**Entries provided:**
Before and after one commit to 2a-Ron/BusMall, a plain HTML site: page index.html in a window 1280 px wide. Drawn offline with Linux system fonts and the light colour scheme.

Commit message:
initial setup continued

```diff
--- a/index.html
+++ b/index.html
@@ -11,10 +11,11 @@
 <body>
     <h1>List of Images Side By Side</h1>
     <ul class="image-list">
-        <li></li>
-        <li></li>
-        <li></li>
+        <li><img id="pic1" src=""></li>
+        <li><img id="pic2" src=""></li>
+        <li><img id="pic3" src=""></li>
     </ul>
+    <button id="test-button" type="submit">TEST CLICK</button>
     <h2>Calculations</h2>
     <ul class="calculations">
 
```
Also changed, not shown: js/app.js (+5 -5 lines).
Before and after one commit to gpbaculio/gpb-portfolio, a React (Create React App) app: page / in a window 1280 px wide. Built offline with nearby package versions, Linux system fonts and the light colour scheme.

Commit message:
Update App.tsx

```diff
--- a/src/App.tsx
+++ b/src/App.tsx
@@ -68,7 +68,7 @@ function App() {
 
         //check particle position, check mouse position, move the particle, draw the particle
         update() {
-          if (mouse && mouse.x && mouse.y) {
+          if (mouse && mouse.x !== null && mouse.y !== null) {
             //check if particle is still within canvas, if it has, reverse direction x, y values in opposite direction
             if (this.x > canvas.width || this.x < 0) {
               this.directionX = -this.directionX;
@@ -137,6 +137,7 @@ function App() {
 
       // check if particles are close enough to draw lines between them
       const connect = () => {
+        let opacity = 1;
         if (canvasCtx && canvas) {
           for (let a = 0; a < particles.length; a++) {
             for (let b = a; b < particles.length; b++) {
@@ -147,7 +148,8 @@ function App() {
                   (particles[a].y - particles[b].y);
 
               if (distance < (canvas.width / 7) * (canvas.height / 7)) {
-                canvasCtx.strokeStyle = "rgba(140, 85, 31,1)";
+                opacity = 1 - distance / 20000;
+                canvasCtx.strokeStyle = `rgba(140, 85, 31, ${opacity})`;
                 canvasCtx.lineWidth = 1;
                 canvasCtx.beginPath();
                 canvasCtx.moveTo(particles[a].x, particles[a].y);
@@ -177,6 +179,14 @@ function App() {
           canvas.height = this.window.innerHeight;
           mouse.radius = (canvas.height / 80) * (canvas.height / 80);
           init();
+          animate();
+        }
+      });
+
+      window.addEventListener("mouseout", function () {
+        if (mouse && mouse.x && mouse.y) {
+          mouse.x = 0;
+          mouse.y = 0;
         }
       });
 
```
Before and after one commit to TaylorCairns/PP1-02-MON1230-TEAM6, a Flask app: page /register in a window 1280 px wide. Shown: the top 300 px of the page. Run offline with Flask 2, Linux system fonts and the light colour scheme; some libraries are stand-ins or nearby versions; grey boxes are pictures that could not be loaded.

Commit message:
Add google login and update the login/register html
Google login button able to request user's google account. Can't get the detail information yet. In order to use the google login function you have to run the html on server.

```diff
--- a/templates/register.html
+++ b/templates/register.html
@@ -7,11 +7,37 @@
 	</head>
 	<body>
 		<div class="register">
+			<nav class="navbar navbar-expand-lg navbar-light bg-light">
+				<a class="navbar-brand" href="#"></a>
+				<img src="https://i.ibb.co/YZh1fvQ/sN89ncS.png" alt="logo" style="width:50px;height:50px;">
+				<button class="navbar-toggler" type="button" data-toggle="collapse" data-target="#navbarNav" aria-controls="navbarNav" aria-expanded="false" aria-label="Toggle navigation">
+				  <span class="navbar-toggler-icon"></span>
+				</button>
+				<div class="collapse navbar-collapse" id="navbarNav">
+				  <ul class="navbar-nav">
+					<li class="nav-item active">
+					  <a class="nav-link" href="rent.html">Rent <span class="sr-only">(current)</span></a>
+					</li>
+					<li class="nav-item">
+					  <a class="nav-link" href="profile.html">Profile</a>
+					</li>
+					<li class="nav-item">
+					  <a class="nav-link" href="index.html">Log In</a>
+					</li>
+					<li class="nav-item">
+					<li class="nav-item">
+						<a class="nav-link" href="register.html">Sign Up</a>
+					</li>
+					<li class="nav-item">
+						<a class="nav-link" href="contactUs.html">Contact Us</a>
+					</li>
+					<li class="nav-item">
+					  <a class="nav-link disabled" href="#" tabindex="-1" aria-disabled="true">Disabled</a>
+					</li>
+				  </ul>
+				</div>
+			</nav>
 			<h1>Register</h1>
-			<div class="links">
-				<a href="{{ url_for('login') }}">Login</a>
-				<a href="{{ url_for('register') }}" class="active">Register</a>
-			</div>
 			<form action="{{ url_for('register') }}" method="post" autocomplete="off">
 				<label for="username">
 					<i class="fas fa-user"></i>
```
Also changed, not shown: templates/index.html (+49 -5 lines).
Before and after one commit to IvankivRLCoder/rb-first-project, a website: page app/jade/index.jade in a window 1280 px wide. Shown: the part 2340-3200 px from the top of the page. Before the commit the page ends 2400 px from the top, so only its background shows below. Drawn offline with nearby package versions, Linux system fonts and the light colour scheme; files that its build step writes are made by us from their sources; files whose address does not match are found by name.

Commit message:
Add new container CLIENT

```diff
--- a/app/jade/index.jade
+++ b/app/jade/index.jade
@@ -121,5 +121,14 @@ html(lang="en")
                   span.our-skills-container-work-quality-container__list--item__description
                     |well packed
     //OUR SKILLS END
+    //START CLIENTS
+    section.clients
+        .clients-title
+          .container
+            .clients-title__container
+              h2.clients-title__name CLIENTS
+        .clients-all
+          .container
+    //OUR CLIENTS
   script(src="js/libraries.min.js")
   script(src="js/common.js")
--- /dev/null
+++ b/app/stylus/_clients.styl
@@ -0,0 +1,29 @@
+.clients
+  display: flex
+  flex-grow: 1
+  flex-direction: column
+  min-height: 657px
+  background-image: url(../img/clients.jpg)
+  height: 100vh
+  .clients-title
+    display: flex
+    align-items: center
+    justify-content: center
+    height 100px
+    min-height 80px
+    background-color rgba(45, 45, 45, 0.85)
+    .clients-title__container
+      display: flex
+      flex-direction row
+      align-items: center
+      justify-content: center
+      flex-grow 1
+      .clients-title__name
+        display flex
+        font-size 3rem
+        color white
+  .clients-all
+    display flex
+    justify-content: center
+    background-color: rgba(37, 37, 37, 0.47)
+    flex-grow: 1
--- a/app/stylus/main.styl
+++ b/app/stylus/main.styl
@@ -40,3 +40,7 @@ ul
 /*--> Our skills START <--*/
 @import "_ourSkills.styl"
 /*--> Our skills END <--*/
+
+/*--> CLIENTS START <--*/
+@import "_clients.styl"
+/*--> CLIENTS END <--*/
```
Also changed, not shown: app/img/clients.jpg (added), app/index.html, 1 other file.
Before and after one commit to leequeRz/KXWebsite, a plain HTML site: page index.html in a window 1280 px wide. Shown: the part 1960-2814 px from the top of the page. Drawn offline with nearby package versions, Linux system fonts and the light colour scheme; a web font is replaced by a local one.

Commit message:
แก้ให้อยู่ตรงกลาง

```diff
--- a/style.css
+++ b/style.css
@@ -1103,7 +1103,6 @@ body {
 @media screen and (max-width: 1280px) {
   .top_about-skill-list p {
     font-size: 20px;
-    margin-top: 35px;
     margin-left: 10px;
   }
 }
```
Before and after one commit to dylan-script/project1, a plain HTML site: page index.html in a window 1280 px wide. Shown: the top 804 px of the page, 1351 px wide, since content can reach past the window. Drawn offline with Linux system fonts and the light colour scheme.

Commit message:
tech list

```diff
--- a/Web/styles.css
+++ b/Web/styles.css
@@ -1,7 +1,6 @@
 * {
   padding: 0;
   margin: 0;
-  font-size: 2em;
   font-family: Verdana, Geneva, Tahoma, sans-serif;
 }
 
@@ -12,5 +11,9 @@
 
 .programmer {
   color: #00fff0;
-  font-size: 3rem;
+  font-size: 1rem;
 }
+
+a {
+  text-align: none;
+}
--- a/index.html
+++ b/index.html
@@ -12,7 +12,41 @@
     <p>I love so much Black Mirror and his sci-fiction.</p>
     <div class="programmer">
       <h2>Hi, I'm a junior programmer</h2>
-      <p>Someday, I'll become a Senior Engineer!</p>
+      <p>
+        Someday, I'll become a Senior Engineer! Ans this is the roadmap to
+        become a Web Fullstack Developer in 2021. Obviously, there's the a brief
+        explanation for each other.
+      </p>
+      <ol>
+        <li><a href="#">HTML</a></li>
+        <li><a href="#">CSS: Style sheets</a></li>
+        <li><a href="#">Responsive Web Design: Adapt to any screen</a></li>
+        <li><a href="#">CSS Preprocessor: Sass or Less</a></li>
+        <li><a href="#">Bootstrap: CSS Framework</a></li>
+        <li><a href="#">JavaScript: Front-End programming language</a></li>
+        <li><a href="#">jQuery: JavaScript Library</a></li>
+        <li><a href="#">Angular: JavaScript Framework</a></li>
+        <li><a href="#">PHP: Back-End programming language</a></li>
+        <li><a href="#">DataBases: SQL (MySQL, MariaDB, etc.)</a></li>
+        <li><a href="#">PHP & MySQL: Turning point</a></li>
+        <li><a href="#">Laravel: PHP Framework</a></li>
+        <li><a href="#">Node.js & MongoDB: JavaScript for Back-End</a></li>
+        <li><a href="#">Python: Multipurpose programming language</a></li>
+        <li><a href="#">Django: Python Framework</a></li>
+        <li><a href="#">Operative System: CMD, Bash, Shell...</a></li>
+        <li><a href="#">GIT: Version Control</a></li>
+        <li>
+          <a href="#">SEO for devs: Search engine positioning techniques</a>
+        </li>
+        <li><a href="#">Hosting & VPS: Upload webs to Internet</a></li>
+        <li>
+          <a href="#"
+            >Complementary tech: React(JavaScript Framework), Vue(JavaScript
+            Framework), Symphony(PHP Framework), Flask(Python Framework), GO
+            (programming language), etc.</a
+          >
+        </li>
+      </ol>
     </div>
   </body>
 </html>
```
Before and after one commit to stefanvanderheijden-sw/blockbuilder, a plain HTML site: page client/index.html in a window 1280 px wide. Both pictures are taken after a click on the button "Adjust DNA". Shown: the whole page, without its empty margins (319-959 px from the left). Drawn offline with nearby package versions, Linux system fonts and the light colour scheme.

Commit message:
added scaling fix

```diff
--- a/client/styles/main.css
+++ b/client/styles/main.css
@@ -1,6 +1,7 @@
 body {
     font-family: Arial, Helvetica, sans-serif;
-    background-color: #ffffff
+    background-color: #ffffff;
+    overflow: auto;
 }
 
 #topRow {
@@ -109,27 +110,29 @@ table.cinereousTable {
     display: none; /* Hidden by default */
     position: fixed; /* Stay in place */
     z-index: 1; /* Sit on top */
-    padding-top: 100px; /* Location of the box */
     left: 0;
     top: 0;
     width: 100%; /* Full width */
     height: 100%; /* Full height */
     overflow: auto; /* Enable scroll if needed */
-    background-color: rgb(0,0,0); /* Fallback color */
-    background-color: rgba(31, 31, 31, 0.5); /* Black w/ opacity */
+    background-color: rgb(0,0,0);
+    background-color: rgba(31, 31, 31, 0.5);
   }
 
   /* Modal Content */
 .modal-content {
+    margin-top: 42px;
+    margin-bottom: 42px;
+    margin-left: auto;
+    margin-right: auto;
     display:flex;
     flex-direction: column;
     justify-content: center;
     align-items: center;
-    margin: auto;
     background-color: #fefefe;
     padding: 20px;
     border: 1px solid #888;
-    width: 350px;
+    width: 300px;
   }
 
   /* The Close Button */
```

**Problem to solve:** Go through the entries above, and wherever a line holds the word "body", copy that line.

**Finished exercise:**
 <body>
 	<body>
@@ -1103,7 +1103,6 @@ body {
   </body>
 body {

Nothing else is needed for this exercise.